What I mean by inconsistency here can involve many things, but in general, I would divide it into two parts, which is internally and externally.
From an internal point of view, I suppose every one of us has reached the point where we ran out of ideas. This is even worse for creative professionals than those in other fields.
The reason is, a creative profession usually isn’t a profession that’s full of the same routines every day.
Take those high-profile authors for example, not all of their works would get the same achievements. J.K Rowling’s works are not only Harry Potter, but her other works are also not as successful.

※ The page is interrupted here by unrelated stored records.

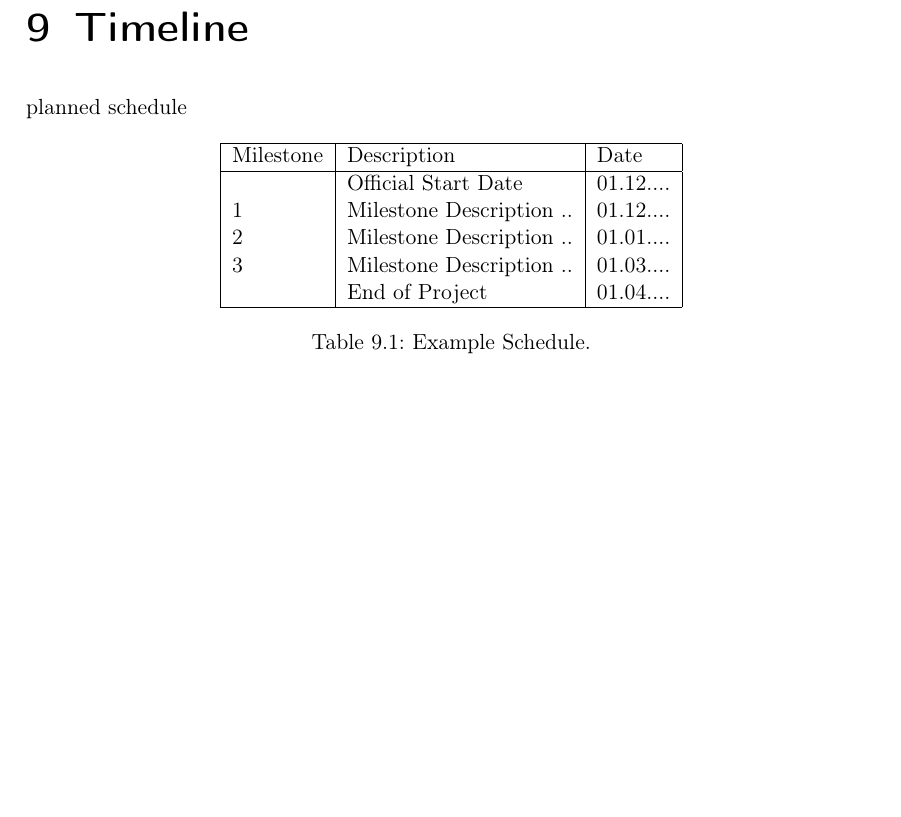
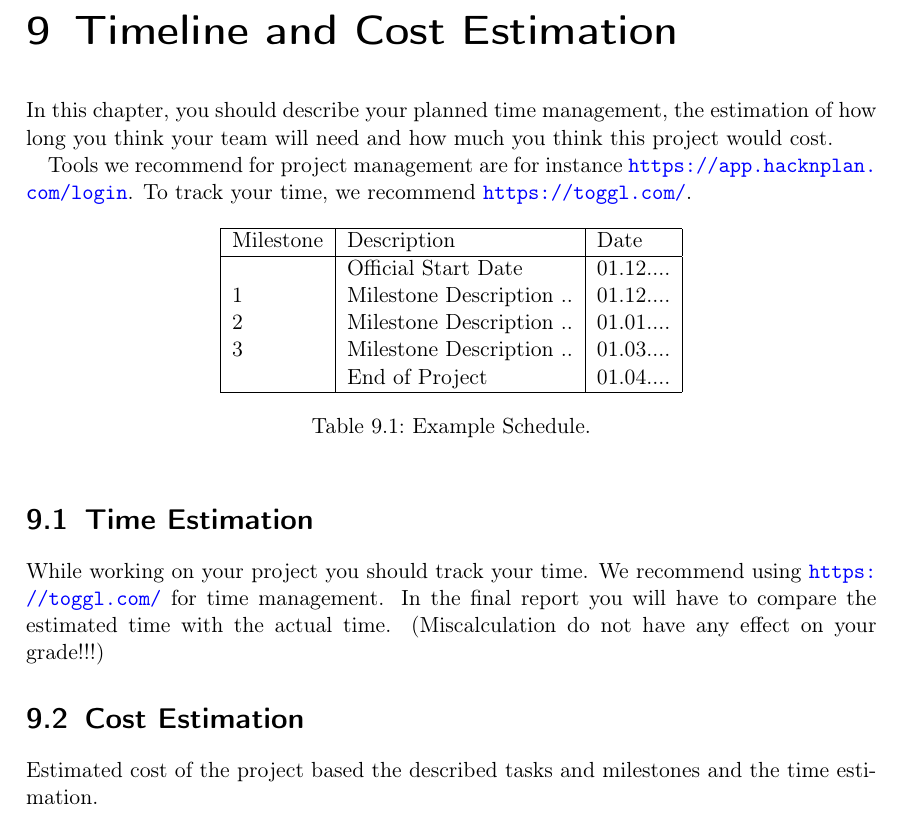
Before and after one commit to JoeyPrink/GDDtemplate, a LaTeX document (main.tex): part of page 13 of 14, cut at the place of the change, the shorter picture padded with empty space. Compiled offline with pdfLaTeX.

Commit message:
push for gdd19

```diff
--- a/main.tex
+++ b/main.tex
@@ -190,9 +190,11 @@ describe here your plan how to get attention for your game (e.g. send to youtube
 % ______________________
 
 
-\chapter{Timeline}
+\chapter{Timeline and Cost Estimation}
 
-planned schedule
+In this chapter, you should describe your planned time management, the estimation of how long you think your team will need and how much you think this project would cost.
+
+Tools we recommend for project management are for instance \url{https://app.hacknplan.com/login}. To track your time, we recommend \url{https://toggl.com/}.
 
 \begin{table}[h]
 \centering
@@ -209,6 +211,14 @@ Milestone & Description & Date \\\hline
 \caption{\label{tab:schedule}Example Schedule.}
 \end{table}
 
+\section{Time Estimation}
+
+While working on your project you should track your time.
+We recommend using \url{https://toggl.com/} for time management. In the final report you will have to compare the estimated time with the actual time. (Miscalculation do not have any effect on your grade!!!)
+
+\section{Cost Estimation}
+
+Estimated cost of the project based the described tasks and milestones and the  time estimation.
 
 % ______________________
 % chapter Game Details
```
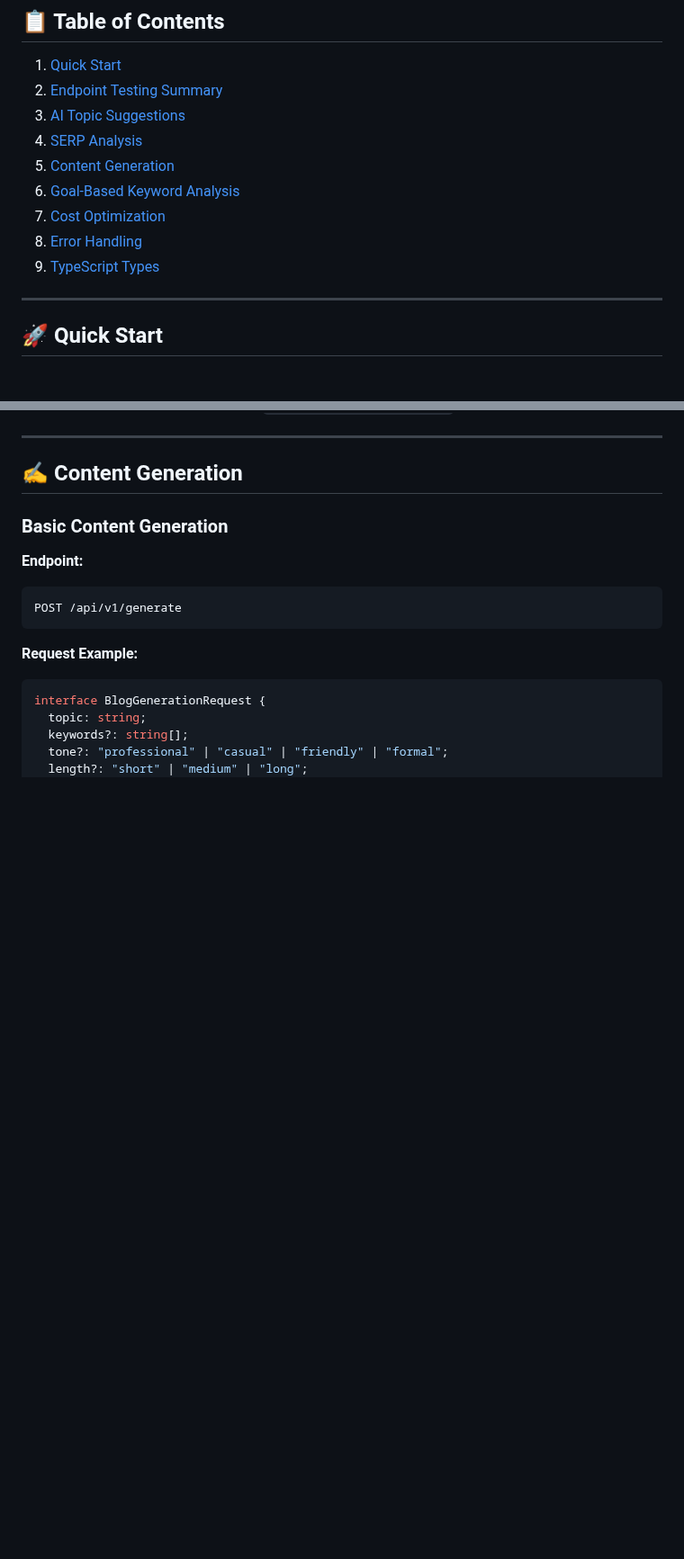
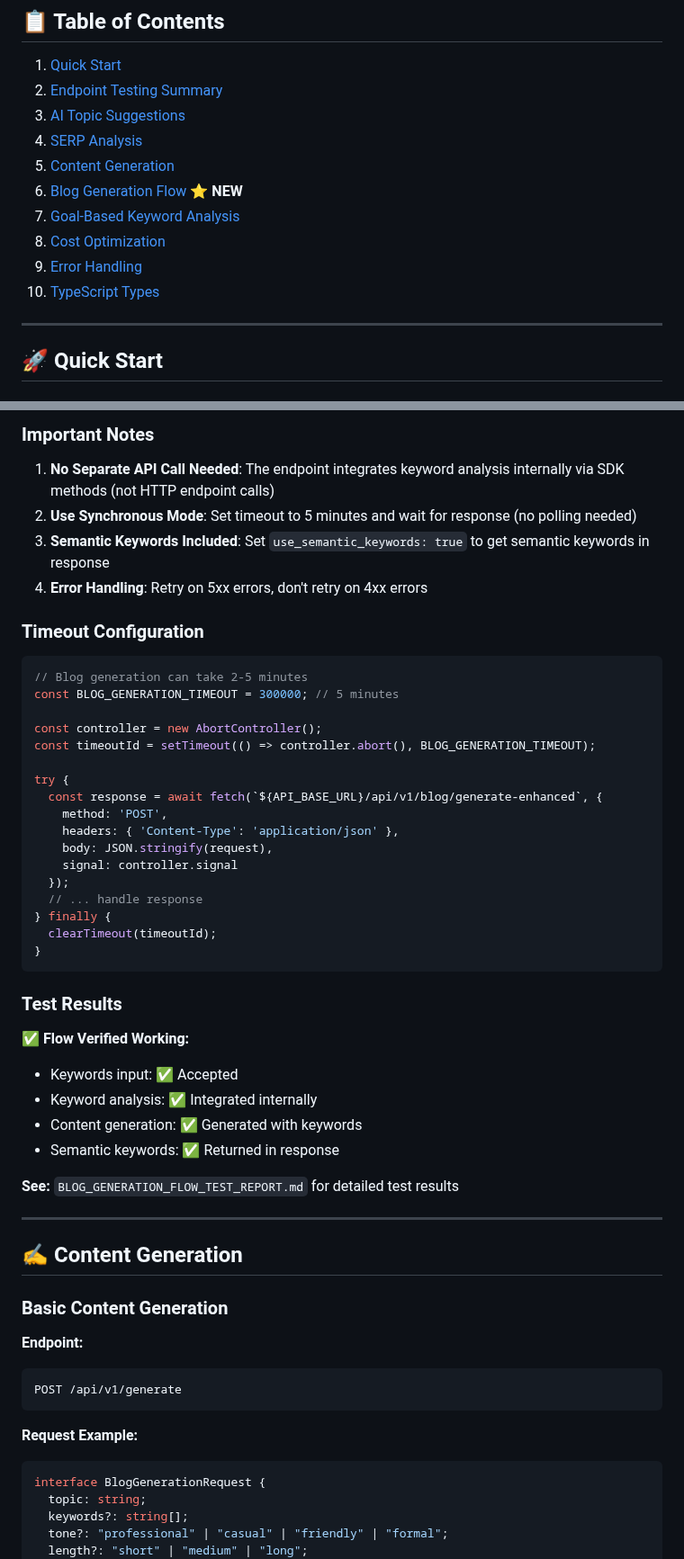
Before and after one commit to tindevelopers/api-blogwriting-python-gcr, a Markdown page: FRONTEND_INTEGRATION_TESTING_GUIDE.md, 2 parts joined by grey strips. Shown at 90% size. GitHub-like rendering; blank space fills up the shorter version.

````diff
--- a/FRONTEND_INTEGRATION_TESTING_GUIDE.md
+++ b/FRONTEND_INTEGRATION_TESTING_GUIDE.md
@@ -13,10 +13,11 @@
 3. [AI Topic Suggestions](#ai-topic-suggestions)
 4. [SERP Analysis](#serp-analysis)
 5. [Content Generation](#content-generation)
-6. [Goal-Based Keyword Analysis](#goal-based-keyword-analysis)
-7. [Cost Optimization](#cost-optimization)
-8. [Error Handling](#error-handling)
-9. [TypeScript Types](#typescript-types)
+6. [Blog Generation Flow](#blog-generation-flow) ⭐ **NEW**
+7. [Goal-Based Keyword Analysis](#goal-based-keyword-analysis)
+8. [Cost Optimization](#cost-optimization)
+9. [Error Handling](#error-handling)
+10. [TypeScript Types](#typescript-types)
 
 ---
 
@@ -313,3 +381,41 @@ interface GoalBasedAnalysisResponse {
+### Important Notes
+
+1. **No Separate API Call Needed**: The endpoint integrates keyword analysis internally via SDK methods (not HTTP endpoint calls)
+2. **Use Synchronous Mode**: Set timeout to 5 minutes and wait for response (no polling needed)
+3. **Semantic Keywords Included**: Set `use_semantic_keywords: true` to get semantic keywords in response
+4. **Error Handling**: Retry on 5xx errors, don't retry on 4xx errors
+
+### Timeout Configuration
+
+```typescript
+// Blog generation can take 2-5 minutes
+const BLOG_GENERATION_TIMEOUT = 300000; // 5 minutes
+
+const controller = new AbortController();
+const timeoutId = setTimeout(() => controller.abort(), BLOG_GENERATION_TIMEOUT);
+
+try {
+  const response = await fetch(`${API_BASE_URL}/api/v1/blog/generate-enhanced`, {
+    method: 'POST',
+    headers: { 'Content-Type': 'application/json' },
+    body: JSON.stringify(request),
+    signal: controller.signal
+  });
+  // ... handle response
+} finally {
+  clearTimeout(timeoutId);
+}
+```
+
+### Test Results
+
+✅ **Flow Verified Working:**
+- Keywords input: ✅ Accepted
+- Keyword analysis: ✅ Integrated internally
+- Content generation: ✅ Generated with keywords
+- Semantic keywords: ✅ Returned in response
+
+**See:** `BLOG_GENERATION_FLOW_TEST_REPORT.md` for detailed test results
 
 ---
 
````
Also changed, not shown: other parts of FRONTEND_INTEGRATION_TESTING_GUIDE.md (+67 -0 lines), FRONTEND_BLOG_GENERATION_GUIDANCE.md (added, +437 -0 lines).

Jostein Gaarder, the author of Sophie’s World (the book that saved my life), also doesn’t have other books that are as unique as Sophie’s World.
“Dear Hilde, if the human brain was simple enough for us to understand, we would still be so stupid that we couldn’t understand it. Love, Dad.”
— Jostein Gaarder, Sophie’s World
Obviously, there are many other factors that contribute to the success of a novel, but then again, creative products are hand-made products (or even mind-made) that will not be identical to one another like mass products.
From an external point of view, bosses and clients can also have an impact on the inconsistency of creative professionals.
As an example, a designer has submitted a sleek and elegant visual draft, but since the bosses or clients have um, cheap taste – like what’s shown in the majority of political ads – the end result must be revised to match the clients’ or bosses’ desire.
On the flipside, when the designer has no ideas, but the clients have a minimalist yet an eye-catching concept, the end result could be more remarkable than his/her other works with the other clients.
With all those challenges, what are the most striking difference between a creative professional that has a ton of experience and another who is just starting out, especially when there are inconsistency and subjectivity factors that have a big impact?
To be honest, I could be wrong on this one, but from my experience writing and working closely with graphic designers, an experienced creative professional usually can come up with more unique ideas more quickly than those who are just starting out.
The skills and techniques will also differ much between them since experience is always influential towards all our life skills.
To illustrate, I like to think of a creative professional as a chef. A junior chef might only know that fish could be just cooked by grilling.
Meanwhile, a senior chef knows better that there are many other ways or even dares to try other new cooking methods in order to serve unique dishes that have never existed before.
Lastly, because they have met and worked together with more clients, experienced creative professionals are more likely better in understanding their clients’ requests because they have dealt with various kinds of clients and requests ranging from weird to impossible, to clients that are very fun to work with and able to understand the creative process.
So, for those of you who are just starting out, or would like to start a career as a creative professional, you might probably continue to face these five challenges while working in this field. However, keep sharpening your skills and improving your experience – I believe one day you would undergo a drastic change regarding the way you’d think creatively.
At the end of the day, I know very well that when compared to business or technical professionals, creative professionals oftentimes are the most underestimated as well as underpaid, LOL (which itself can be another challenge), yet I love creative work since there are no other professions that are as dynamic in expressing logic and tastes so harmoniously.
“The object of art is to give life a shape” – Jean Anouilh
Yogyakarta, September 9, 2016
Translated by Glenn Kaonang